By Row Hawkins
I had no way of knowing it that morning when I stepped out of my truck in the darkness of pre-dawn, but a two year campaign was only hours away from being successfully concluded. It had all begun one morning the season before, when just after first light, I heard a gobbler sound off on the property I was hunting near Shuqualak, Mississippi. I rushed to set up, absolutely sure I was in business, and would soon have the bird in my sights. I was wrong! The turkey never made another sound that morning. The following morning was a repeat of the day before, as were many mornings to follow. It was always the same. The turkey would gobble as he flew down from his roost, and never utter another sound during the entire day. To make matters worse, no other bird in the area gobbled either. From what my turkey hunting mentor, Mr. Earl Persons, had told me, I knew that meant the non-gobbling gobbler had intimidated every other Tom in the area to the point that they were afraid to gobble. I further surmised that the old reprobate had to be a bird of unusual wisdom, age, and physical size. He eventually came to haunt my dreams, and often was a detriment to my successfully concentrating on my work during the day. For this very reason, I do not recommend turkey hunting to anyone who is not already a member of this slightly demented brotherhood.
Since the turkey of my obsession refused to gobble, or respond to my calling, I decided to commit the unforgivable, and ambush the old bruiser if I could. It was all to no avail, and the season ended with the turkey still alive and playing the role of the strong silent male. During the following summer and winter, I concocted numerous well laid out plans, all designed to end with the gobbler doing his once a day gobble from the big Chufa field in the sky. The opening day of turkey season finally rolled around once more, and found me prepared to engage in battle to the death with my old opponent. It became apparent, though, as the season progressed, that the continuing conflict was more likely to result in my own death before that of the gobbler. None of my grand plans came close to success, and my pursuit of the turkey was soon reduced to sitting silently in the woods, hoping that by some unlikely chance, the old bird would simply walk by without suspecting I was about and give me a shot from ambush. Obviously, my abandonment of the Bible’s admonition not to covet, in my case coveting a turkey, had progressed to the point of my failing to retain the slightest shred of honor as a member of the 10th Legion, the name given by a great author and turkey hunter to that gallant band of hunters who ethically pursue the wild turkey. In a way, none of that really mattered, because in my mind, the Old Gobbler, whom I now accused of being in league with Lucifer, had ALREADY caused me to resign my commission as an officer and gentlemen of that elite fraternity.
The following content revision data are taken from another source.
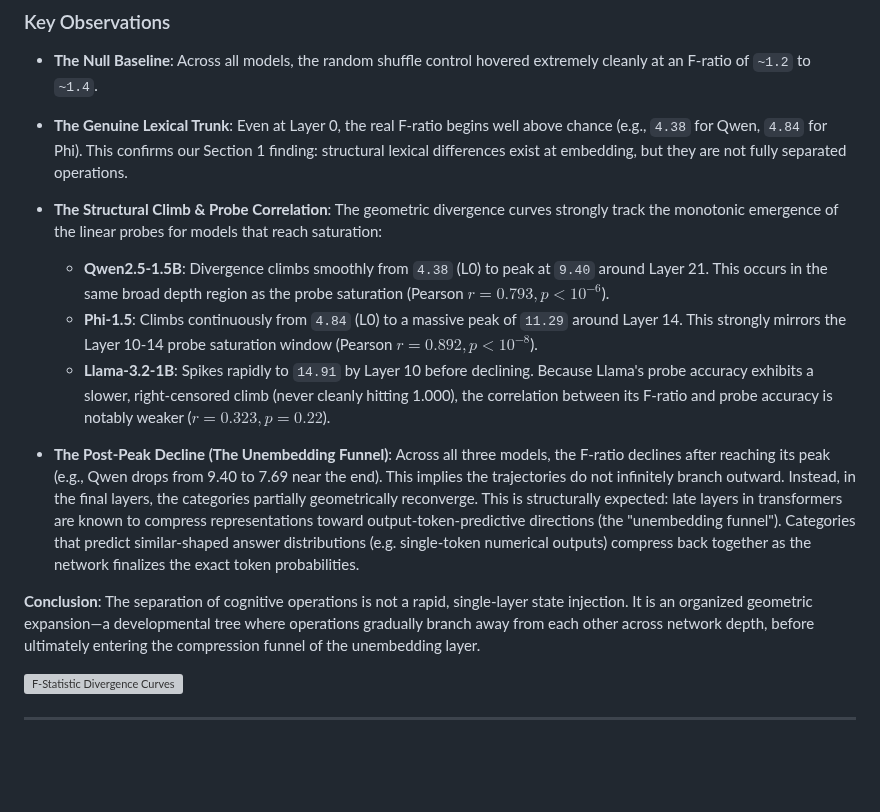
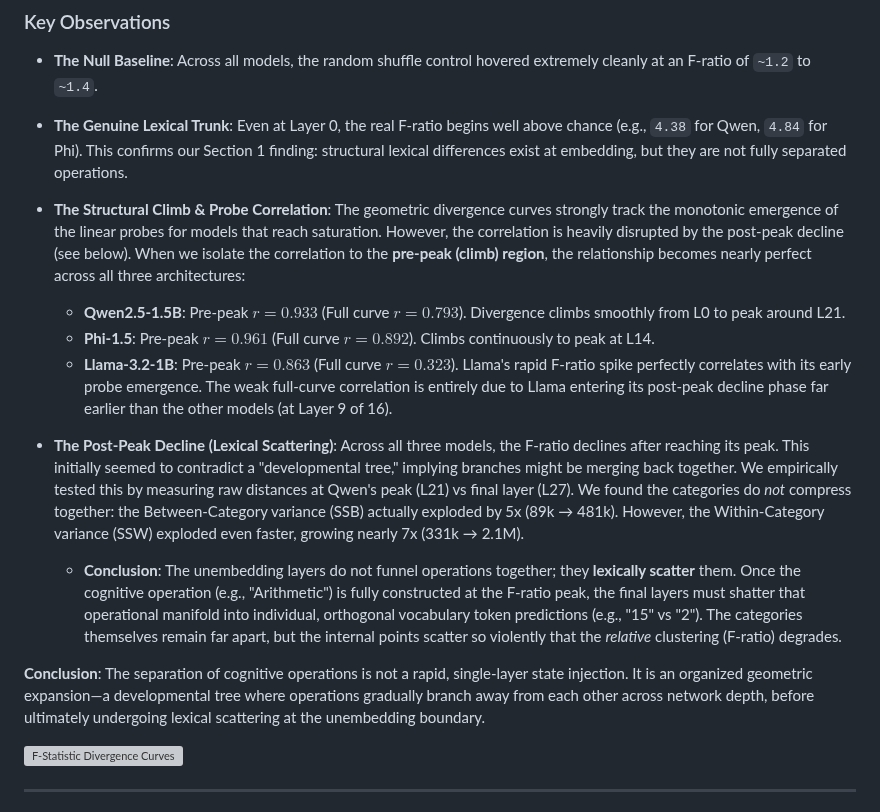
Before and after one commit to skhavin/attentionheadgenome, a Markdown page: isa-trajectory/outputs/SECTION2_REPORT.md, the part around the change. Rendered like a GitHub page; blank space fills up the shorter version; grey boxes are pictures that could not be loaded.

Commit message:
docs: finalize section 2 with pre-peak correlations and Lexical Scattering

```diff
--- a/isa-trajectory/outputs/SECTION2_REPORT.md
+++ b/isa-trajectory/outputs/SECTION2_REPORT.md
@@ -20,14 +20,15 @@ We compared this divergence to a **95th-Percentile Shuffle Control**. To ensure
 ### Key Observations
 *   **The Null Baseline**: Across all models, the random shuffle control hovered extremely cleanly at an F-ratio of `~1.2` to `~1.4`.
 *   **The Genuine Lexical Trunk**: Even at Layer 0, the real F-ratio begins well above chance (e.g., `4.38` for Qwen, `4.84` for Phi). This confirms our Section 1 finding: structural lexical differences exist at embedding, but they are not fully separated operations.
-*   **The Structural Climb & Probe Correlation**: The geometric divergence curves strongly track the monotonic emergence of the linear probes for models that reach saturation:
-    *   **Qwen2.5-1.5B**: Divergence climbs smoothly from `4.38` (L0) to peak at `9.40` around Layer 21. This occurs in the same broad depth region as the probe saturation (Pearson $r = 0.793, p < 10^{-6}$).
-    *   **Phi-1.5**: Climbs continuously from `4.84` (L0) to a massive peak of `11.29` around Layer 14. This strongly mirrors the Layer 10-14 probe saturation window (Pearson $r = 0.892, p < 10^{-8}$).
-    *   **Llama-3.2-1B**: Spikes rapidly to `14.91` by Layer 10 before declining. Because Llama's probe accuracy exhibits a slower, right-censored climb (never cleanly hitting 1.000), the correlation between its F-ratio and probe accuracy is notably weaker ($r = 0.323, p = 0.22$).
+*   **The Structural Climb & Probe Correlation**: The geometric divergence curves strongly track the monotonic emergence of the linear probes for models that reach saturation. However, the correlation is heavily disrupted by the post-peak decline (see below). When we isolate the correlation to the **pre-peak (climb) region**, the relationship becomes nearly perfect across all three architectures:
+    *   **Qwen2.5-1.5B**: Pre-peak $r = 0.933$ (Full curve $r = 0.793$). Divergence climbs smoothly from L0 to peak around L21.
+    *   **Phi-1.5**: Pre-peak $r = 0.961$ (Full curve $r = 0.892$). Climbs continuously to peak at L14.
+    *   **Llama-3.2-1B**: Pre-peak $r = 0.863$ (Full curve $r = 0.323$). Llama's rapid F-ratio spike perfectly correlates with its early probe emergence. The weak full-curve correlation is entirely due to Llama entering its post-peak decline phase far earlier than the other models (at Layer 9 of 16).
 
-*   **The Post-Peak Decline (The Unembedding Funnel)**: Across all three models, the F-ratio declines after reaching its peak (e.g., Qwen drops from 9.40 to 7.69 near the end). This implies the trajectories do not infinitely branch outward. Instead, in the final layers, the categories partially geometrically reconverge. This is structurally expected: late layers in transformers are known to compress representations toward output-token-predictive directions (the "unembedding funnel"). Categories that predict similar-shaped answer distributions (e.g. single-token numerical outputs) compress back together as the network finalizes the exact token probabilities.
+*   **The Post-Peak Decline (Lexical Scattering)**: Across all three models, the F-ratio declines after reaching its peak. This initially seemed to contradict a "developmental tree," implying branches might be merging back together. We empirically tested this by measuring raw distances at Qwen's peak (L21) vs final layer (L27). We found the categories do *not* compress together: the Between-Category variance (SSB) actually exploded by 5x (89k → 481k). However, the Within-Category variance (SSW) exploded even faster, growing nearly 7x (331k → 2.1M).
+    *   **Conclusion**: The unembedding layers do not funnel operations together; they **lexically scatter** them. Once the cognitive operation (e.g., "Arithmetic") is fully constructed at the F-ratio peak, the final layers must shatter that operational manifold into individual, orthogonal vocabulary token predictions (e.g., "15" vs "2"). The categories themselves remain far apart, but the internal points scatter so violently that the *relative* clustering (F-ratio) degrades.
 
-**Conclusion**: The separation of cognitive operations is not a rapid, single-layer state injection. It is an organized geometric expansion—a developmental tree where operations gradually branch away from each other across network depth, before ultimately entering the compression funnel of the unembedding layer.
+**Conclusion**: The separation of cognitive operations is not a rapid, single-layer state injection. It is an organized geometric expansion—a developmental tree where operations gradually branch away from each other across network depth, before ultimately undergoing lexical scattering at the unembedding boundary.
 
 ![F-Statistic Divergence Curves](intra_mapping/f_statistic_divergence.png)
 
```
With another season all but gone, I now took to the woods, with much the same attitude General Robert E. Lee must have had as he approached Appomattox court house, that of reluctant surrender in the face of a superior force. Little did I know what was about to transpire, for the end of the long campaign was now in sight, and victory was just before being snatched from the jaws of defeat. On that morning of ultimate triumph however, I had once again turned back toward my truck in utter dejection with bowed head and shuffling feet as becomes a prisoner of war. Then, upon passing the field that bordered my old enemy’s domain, I, purely out of habit, glanced out over the open ground, and there stood my adversary, totally oblivious to my presence. I did not hesitate, but dropped to my stomach with the intention of crawling as close as possible to the old renegade, before attempting to shred his head and neck with number four shot. A row of bulldozed saplings lay along the north edge of the field, and taking advantage of this cover, I crawled toward the point of maxim range for my three inch magnum. I have never been accused of being slender, and the cover apparently was too low to hide my person in its entirety. For when I paused a moment to look over the hedgerow, my gobbler had spotted me, or at least had seen movement, and was staring intently in my direction. Now, I was foiled again! Realizing that anything I did now would not matter, I, on impulse, took out my Lynch box, and clucked twice. To this day, I still have difficulty in believing what happened! The Old Survivor took off toward me as hard as he could run! Halfway to my position, he stopped. I again clucked twice, and once more he kicked into overdrive, and came on like a charging elephant. At a range of only twenty yards, with the turkey still running toward me, I raised the Model 30 Savage, dropped him in his tracks, and stopped the only charge by any game creature I have ever experienced during my hunting career.
The campaign was finally over, and I took the turkey to town in triumph. The gobbler was huge, and his spurs were the longest I have ever seen. Mr. Earl said he was either six or seven years old, but although I can’t believe it today, I made no record, written or mental as to his weight or the length of his spurs and beard, both of which have been lost in my many moves over the years.
Soon after taking the gobbler, I was discussing his behavior on the day of his demise with Mr. Frank Nester, another of Shuqualak’s old breed of turkey hunters. I said I just could not understand how he could behave so stupidly that one time after defeating me so often. Mr. Frank looked off into the distance, as though reluctant to tell me, but finally said, “To tell you the truth preacher, your calling sounds more like a gobbler than it does a hen, and I “spect” that turkey saw your backside sticking up over them bushes, thought you was another gobbler, and come over to give you a “whuppin.” I “spect” he was right, for pride does indeed come before a fall.